StrongerMy earliest memory of self harm is at age 5. I say memory because my parents have known of my self harming since I was three years old, though I have no recollection of it. I have suffered from bipolar disorder my whole life and self harm had always been my escape from my various mental health issues. As a small child I used to place my hand or arms on hot stove tops while my parents weren't looking, take the blades out of plastic pencil sharpeners and cut myself with them or use my grandmother's sewing needles to scratch my arms. I didn't understand why self harm was a bad thing, but I was still ashamed of it.
The problem escalated as I got older, when I faced more mental issues and struggled with my sexuality and bullying at school. My parents were in denial of my self harming issues and still refuse to believe that I am bipolar or that I suffer from clinical depression, although my psychologist and doctor have spoken to them on multiple occasions. They have not talked to me since I came out as gay though.
I became more and more secretive with my self harming, I learnt to hide it from my parents and pretend that nothing was wrong. It worked for a while, I suppose.
Everyday was the same, I would go to school and be bullied, come home and be bullied by my family and deal with my bipolar disorder and not yet diagnosed clinical depression. It was all too much for me too take and so my self harm increased to the point where I would self harm on average about 5-7 times a day. I used to cut and burn myself frequently, which I found where the only things that helped me.
I don't think I have ever felt so alone, so broken. It was a complete and utter addiction. There seemed to be no way out, I thought that I would always be that way. Self harm ruled my life, self harm WAS my life.

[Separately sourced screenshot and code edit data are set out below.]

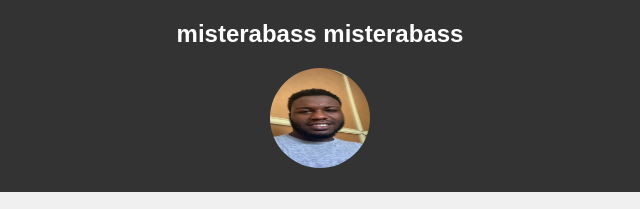
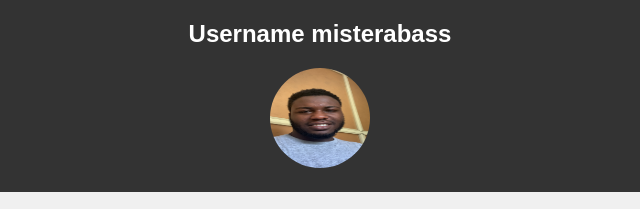
Before and after one commit to misterabass/ZuriFirstTask, a plain HTML site: page index.html in a window 1280 px wide. Shown: the top 209 px of the page, 320-960 px from the left. Drawn offline with Linux system fonts and the light colour scheme.

Commit message:
Update index.html

```diff
--- a/index.html
+++ b/index.html
@@ -9,7 +9,7 @@
 </head>
 <body>
     <header>
-    <h1 data-testid='slackUserName'>misterabass</h1>
+    <h1 data-testid='slackUserName'>Username</h1>
     <img src="my-slack-profile-picture.JPG" alt="misterabass" data-testid="slackDisplayImage">
 </header>
 <main>
```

Someone found out eventually, my football coach. I hated football, but played it to please my parents. I would always wait for the rest of the team to leave the room before I changed, so no one would see my scars. I was changing when my coach walked in (He was going to ask me a question about one of our drills) he saw my scars and freaked out.
I ended up being forced to see a psychologist 3 times a week for an hour each session and was prescribed anti-depressants.
It was an uphill battle from that point, trying to overcome something I have struggled with ever since I can remember. But I did it, which is something I am immensely proud of.
That's not to say that I don't have off days, or moments when the craving becomes near too much to bear. But now I know that I'm a stronger person coming out of that experience, I can always look back on it as something I overcame. It gives me strength to realize that if I can do that, I can do anything I put my mind to. It was really a learning experience for me. It always gets better.
KellinSkittles 16-17, M 3 Responses 1 Aug 25, 2012